#### DATA TO USE ####
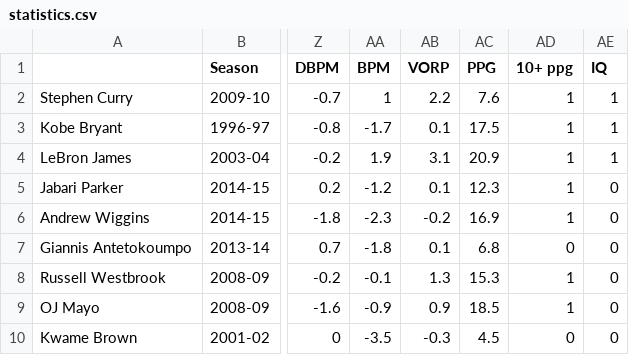
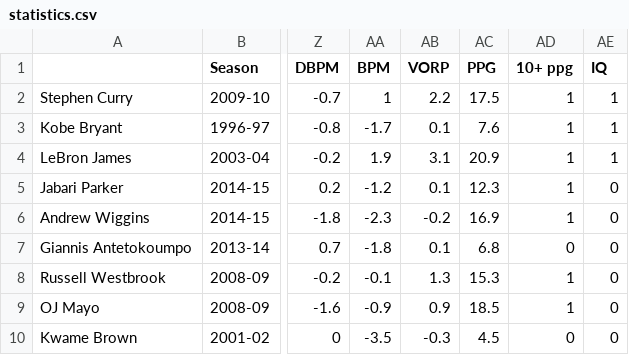
Before and after one commit to sidharthrajaram/NBA-Predict, a CSV file: statistics.csv, drawn as a sheet; only a part is shown, gaps mark what is left out; the diff names each change by its address in the sheet, - before the commit and + after, or states it on an @@ line.

Commit message:
optimized svm, stat scraper knows how to handle lack of data now

```diff
--- a/statistics.csv
+++ b/statistics.csv
-AC2 (PPG): 7.6
+AC2 (PPG): 17.5
-AC3 (PPG): 17.5
+AC3 (PPG): 7.6
```
Also changed, not shown: 4 other files.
####
Among the lines above, return those that contain the string "statistics".

— SOLUTION TO THE EXERCISE —
Before and after one commit to sidharthrajaram/NBA-Predict, a CSV file: statistics.csv, drawn as a sheet; only a part is shown, gaps mark what is left out; the diff names each change by its address in the sheet, - before the commit and + after, or states it on an @@ line.
--- a/statistics.csv
+++ b/statistics.csv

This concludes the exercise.